Alexey Konovalov, Yuriy Gensiorovskiy and Andrey Stepnov

Abstract: Design ground shaking intensity, based on probabilistic seismic hazard analysis (PSHA) maps, is most commonly used as a triggering condition to analyze slope stability under seismic loading. Uncertainties that are associated with expected ground motion levels are often ignored. This study considers an improved, fully probabilistic approach for earthquake scenario selection. The given method suggests the determination of the occurrence probability of various ground motion levels and the probability of landsliding for these ground motion parameters, giving the total probability of slope failure under seismic loading in a certain time interval. The occurrence hazard deaggregation technique is proposed for the selection of the ground shaking level, as well as the magnitude and source-to-site distance of a design earthquake, as these factors most probably trigger slope failure within the time interval of interest.
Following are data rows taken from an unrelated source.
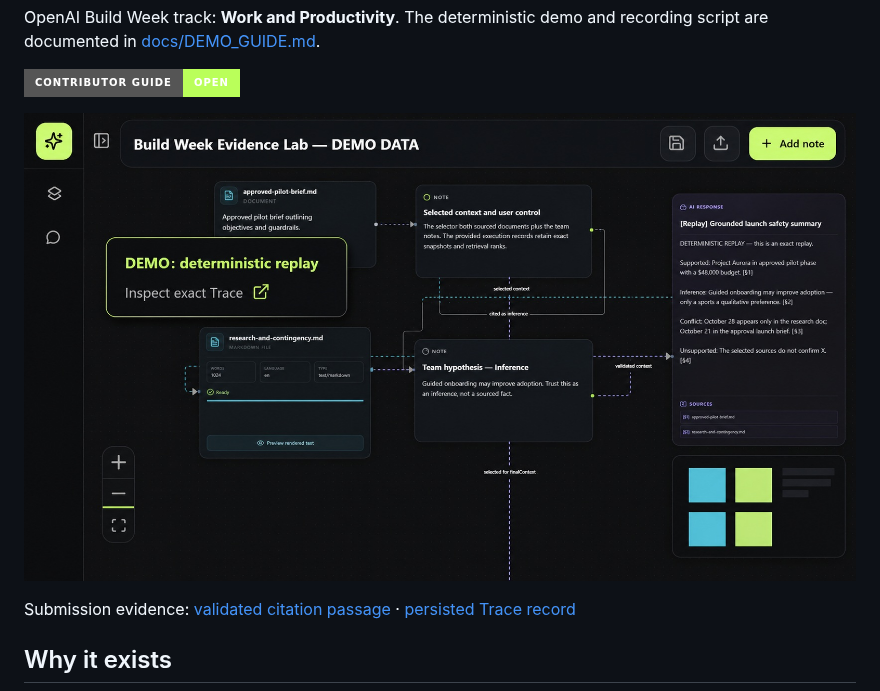
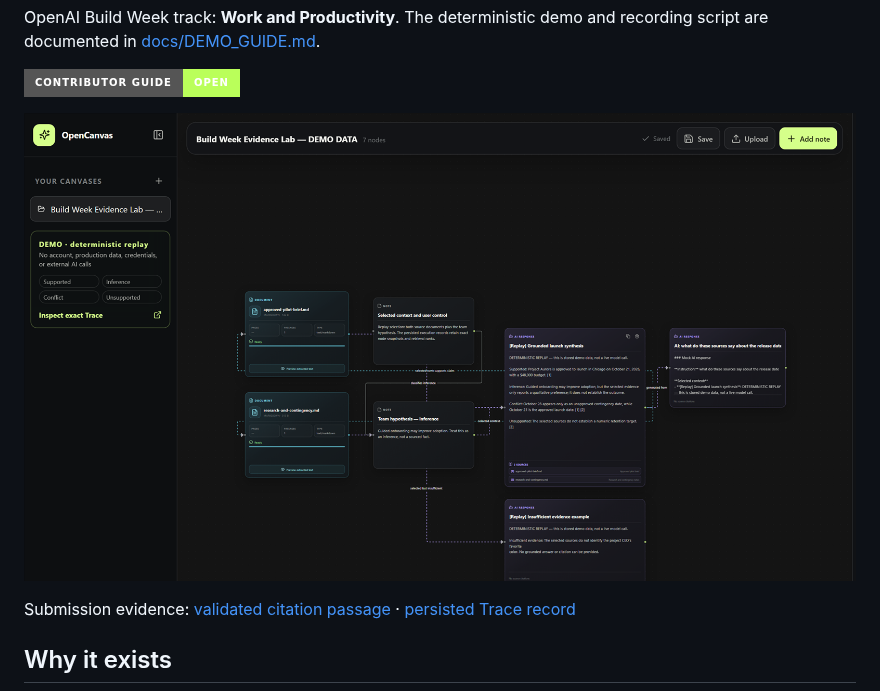
Before and after one commit to hawkelement333-glitch/opencanvas-ai, a Markdown page: README.md, the part around the change. Rendered like a GitHub page; pictures changed too: docs/assets/opencanvas-slack-showcase.png (added); badges without logos.

Commit message:
Update README showcase screenshot

```diff
--- a/README.md
+++ b/README.md
@@ -13,7 +13,7 @@ are documented in [docs/DEMO_GUIDE.md](docs/DEMO_GUIDE.md).
 
 [![Contributor Guide](https://img.shields.io/badge/Contributor_Guide-Open-BAFF5A?style=for-the-badge&logo=github)](CONTRIBUTING.md)
 
-![OpenCanvas AI deterministic evidence canvas](docs/assets/opencanvas-evidence-canvas.jpg)
+![OpenCanvas AI deterministic evidence canvas](docs/assets/opencanvas-slack-showcase.png)
 
 Submission evidence: [validated citation passage](docs/assets/opencanvas-citation-passage.jpg) ·
 [persisted Trace record](docs/assets/opencanvas-trace-record.jpg)
```
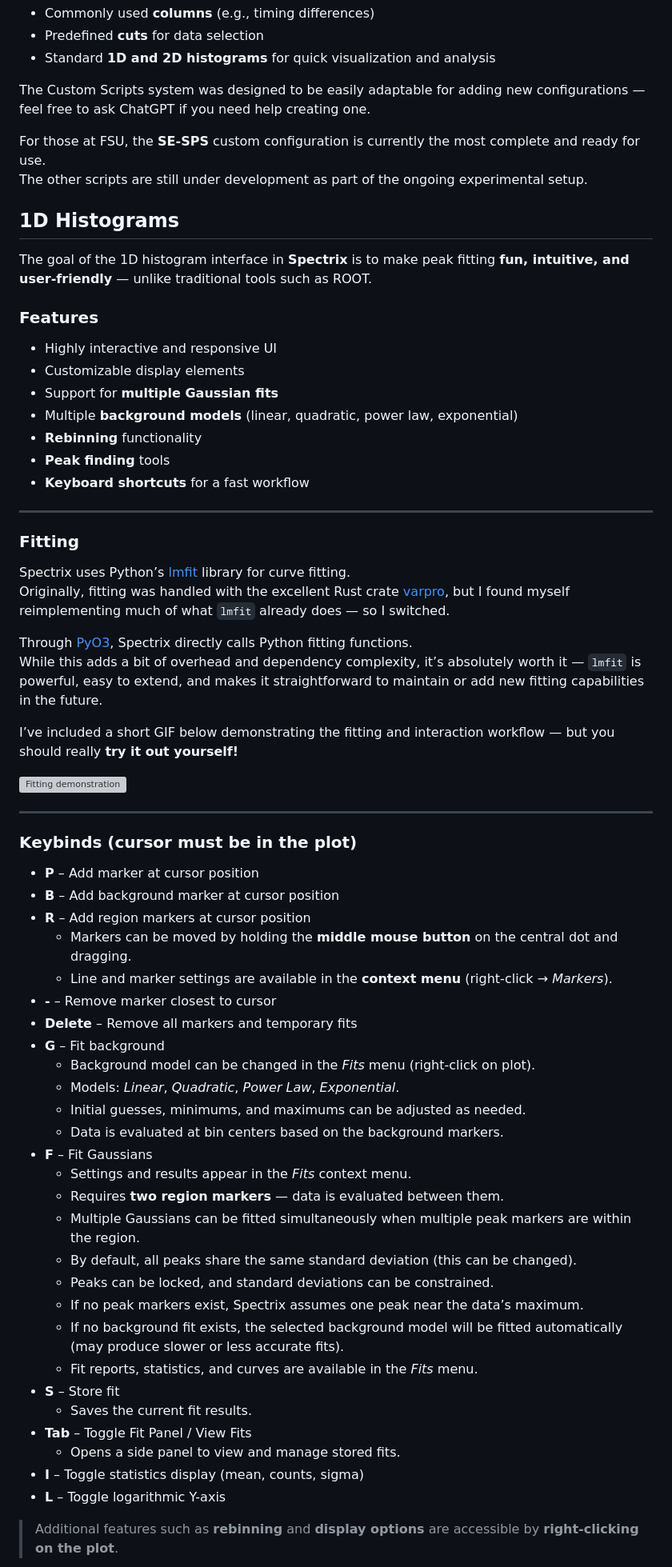
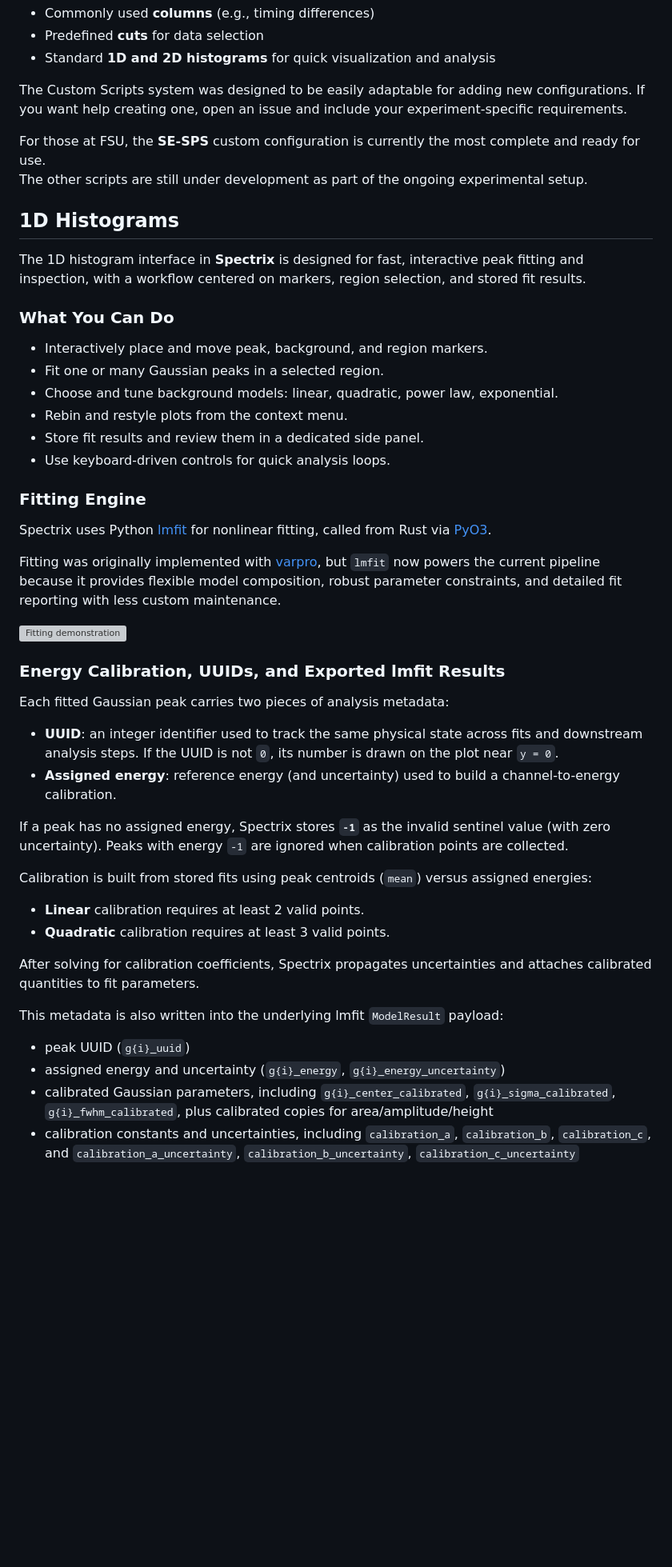
Before and after one commit to alconley/spectrix, a Markdown page: README.md, the part around one of its changes. Shown at 80% size. Drawn GitHub-style; blank space fills up the shorter version; grey boxes are pictures that could not be loaded.

Commit message:
Updated the README 	modified:   README.md

```diff
--- a/README.md
+++ b/README.md
@@ -213,69 +273,52 @@ Each custom script automatically populates the **Histogram Script** panel with:
 - Predefined **cuts** for data selection
 - Standard **1D and 2D histograms** for quick visualization and analysis
 
-The Custom Scripts system was designed to be easily adaptable for adding new configurations — feel free to ask ChatGPT if you need help creating one.
+The Custom Scripts system was designed to be easily adaptable for adding new configurations. If you want help creating one, open an issue and include your experiment-specific requirements.
 
 For those at FSU, the **SE-SPS** custom configuration is currently the most complete and ready for use.
 The other scripts are still under development as part of the ongoing experimental setup.
 
 ## 1D Histograms
 
-The goal of the 1D histogram interface in **Spectrix** is to make peak fitting **fun, intuitive, and user-friendly** — unlike traditional tools such as ROOT.
+The 1D histogram interface in **Spectrix** is designed for fast, interactive peak fitting and inspection, with a workflow centered on markers, region selection, and stored fit results.
 
-### Features
+### What You Can Do
 
-- Highly interactive and responsive UI
-- Customizable display elements
-- Support for **multiple Gaussian fits**
-- Multiple **background models** (linear, quadratic, power law, exponential)
-- **Rebinning** functionality
-- **Peak finding** tools
-- **Keyboard shortcuts** for a fast workflow
+- Interactively place and move peak, background, and region markers.
+- Fit one or many Gaussian peaks in a selected region.
+- Choose and tune background models: linear, quadratic, power law, exponential.
+- Rebin and restyle plots from the context menu.
+- Store fit results and review them in a dedicated side panel.
+- Use keyboard-driven controls for quick analysis loops.
 
----
+### Fitting Engine
 
-### Fitting
+Spectrix uses Python [lmfit](https://lmfit.github.io/lmfit-py/builtin_models.html) for nonlinear fitting, called from Rust via [PyO3](https://docs.rs/pyo3/latest/pyo3/).
 
-Spectrix uses Python’s [lmfit](https://lmfit.github.io/lmfit-py/builtin_models.html) library for curve fitting.
-Originally, fitting was handled with the excellent Rust crate [varpro](https://github.com/geo-ant/varpro), but I found myself reimplementing much of what `lmfit` already does — so I switched.
-
-Through [PyO3](https://docs.rs/pyo3/latest/pyo3/), Spectrix directly calls Python fitting functions.
-While this adds a bit of overhead and dependency complexity, it’s absolutely worth it — `lmfit` is powerful, easy to extend, and makes it straightforward to maintain or add new fitting capabilities in the future.
-
-I’ve included a short GIF below demonstrating the fitting and interaction workflow — but you should really **try it out yourself!**
+Fitting was originally implemented with [varpro](https://github.com/geo-ant/varpro), but `lmfit` now powers the current pipeline because it provides flexible model composition, robust parameter constraints, and detailed fit reporting with less custom maintenance.
 
 ![Fitting demonstration](./example/fitting_example.gif)
 
----
+### Energy Calibration, UUIDs, and Exported lmfit Results
 
-### Keybinds (cursor must be in the plot)
+Each fitted Gaussian peak carries two pieces of analysis metadata:
 
-- **P** – Add marker at cursor position
-- **B** – Add background marker at cursor position
-- **R** – Add region markers at cursor position
-  - Markers can be moved by holding the **middle mouse button** on the central dot and dragging.
-  - Line and marker settings are available in the **context menu** (right-click → *Markers*).
-- **-** – Remove marker closest to cursor
-- **Delete** – Remove all markers and temporary fits
-- **G** – Fit background
-  - Background model can be changed in the *Fits* menu (right-click on plot).
-  - Models: *Linear*, *Quadratic*, *Power Law*, *Exponential*.
-  - Initial guesses, minimums, and maximums can be adjusted as needed.
-  - Data is evaluated at bin centers based on the background markers.
-- **F** – Fit Gaussians
-  - Settings and results appear in the *Fits* context menu.
-  - Requires **two region markers** — data is evaluated between them.
-  - Multiple Gaussians can be fitted simultaneously when multiple peak markers are within the region.
-  - By default, all peaks share the same standard deviation (this can be changed).
-  - Peaks can be locked, and standard deviations can be constrained.
-  - If no peak markers exist, Spectrix assumes one peak near the data’s maximum.
-  - If no background fit exists, the selected background model will be fitted automatically (may produce slower or less accurate fits).
-  - Fit reports, statistics, and curves are available in the *Fits* menu.
-- **S** – Store fit
-  - Saves the current fit results.
-- **Tab** – Toggle Fit Panel / View Fits
-  - Opens a side panel to view and manage stored fits.
-- **I** – Toggle statistics display (mean, counts, sigma)
-- **L** – Toggle logarithmic Y-axis
+- **UUID**: an integer identifier used to track the same physical state across fits and downstream analysis steps. If the UUID is not `0`, its number is drawn on the plot near `y = 0`.
+- **Assigned energy**: reference energy (and uncertainty) used to build a channel-to-energy calibration.
 
-> Additional features such as **rebinning** and **display options** are accessible by **right-clicking on the plot**.
+If a peak has no assigned energy, Spectrix stores **`-1`** as the invalid sentinel value (with zero uncertainty). Peaks with energy `-1` are ignored when calibration points are collected.
+
+Calibration is built from stored fits using peak centroids (`mean`) versus assigned energies:
+
+- **Linear** calibration requires at least 2 valid points.
+- **Quadratic** calibration requires at least 3 valid points.
+
+After solving for calibration coefficients, Spectrix propagates uncertainties and attaches calibrated quantities to fit parameters.
+
+This metadata is also written into the underlying lmfit `ModelResult` payload:
+
+- peak UUID (`g{i}_uuid`)
+- assigned energy and uncertainty (`g{i}_energy`, `g{i}_energy_uncertainty`)
+- calibrated Gaussian parameters, including `g{i}_center_calibrated`, `g{i}_sigma_calibrated`, `g{i}_fwhm_calibrated`, plus calibrated copies for area/amplitude/height
+- calibration constants and uncertainties, including `calibration_a`, `calibration_b`, `calibration_c`, and `calibration_a_uncertainty`, `calibration_b_uncertainty`, `calibration_c_uncertainty`
+
```
Also changed, not shown: other parts of README.md (+165 -56 lines).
An example application of the approach is provided for a slope near the highway in the south of Sakhalin Island (Russia). The total probability of earthquake-induced slope failure in the next 50 years was computed to be in the order of 16%. The scenario peak ground acceleration value estimated from the disaggregated earthquake-induced landslide hazard is 0.15g, while the 475-year seismic hazard curve predicts 0.3g. The case study highlights the significant difference between ground shaking scenario levels in terms of the 475-year seismic hazard map and the considered fully probabilistic approach.

Sustainability 2020, 12, 4977